*** Opening of RECORDS FOR THE TASK ***
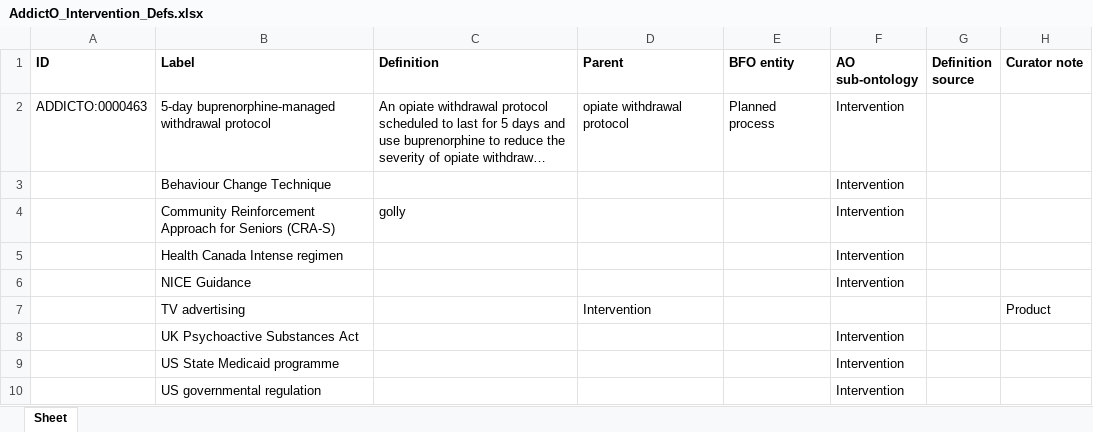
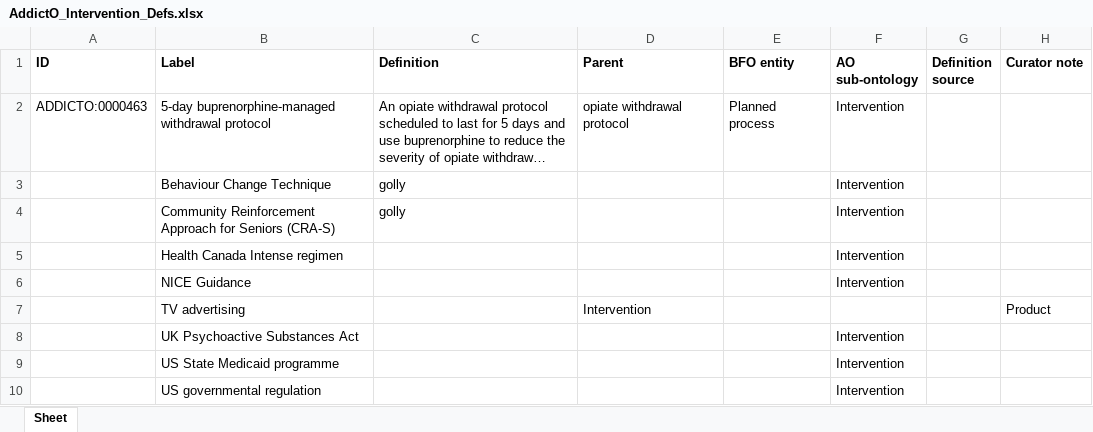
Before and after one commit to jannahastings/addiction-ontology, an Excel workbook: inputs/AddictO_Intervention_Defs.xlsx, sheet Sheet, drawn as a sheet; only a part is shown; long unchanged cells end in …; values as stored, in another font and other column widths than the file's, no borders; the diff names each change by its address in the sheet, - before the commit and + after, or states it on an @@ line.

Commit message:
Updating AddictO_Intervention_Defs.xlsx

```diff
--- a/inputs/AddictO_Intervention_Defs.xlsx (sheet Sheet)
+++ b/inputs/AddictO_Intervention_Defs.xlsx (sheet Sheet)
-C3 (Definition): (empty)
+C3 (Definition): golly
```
*** Close of RECORDS FOR THE TASK ***
*** Opening of RECORDS FOR THE TASK ***
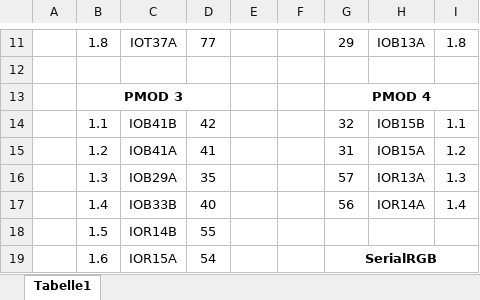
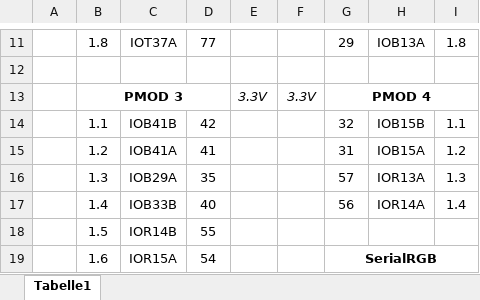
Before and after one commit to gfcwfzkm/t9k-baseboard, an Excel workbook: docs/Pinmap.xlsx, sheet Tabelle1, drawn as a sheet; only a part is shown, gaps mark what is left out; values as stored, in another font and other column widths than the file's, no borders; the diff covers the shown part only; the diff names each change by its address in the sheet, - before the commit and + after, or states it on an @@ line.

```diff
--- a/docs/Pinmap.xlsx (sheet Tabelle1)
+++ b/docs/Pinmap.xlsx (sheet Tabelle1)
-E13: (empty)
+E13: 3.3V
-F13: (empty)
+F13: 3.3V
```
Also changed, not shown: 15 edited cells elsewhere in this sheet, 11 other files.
*** Close of RECORDS FOR THE TASK ***
● YOUR TASK: Among the lines above, return each one holding the string "Definition".

● EXERCISE SOLUTION:
-C3 (Definition): (empty)
+C3 (Definition): golly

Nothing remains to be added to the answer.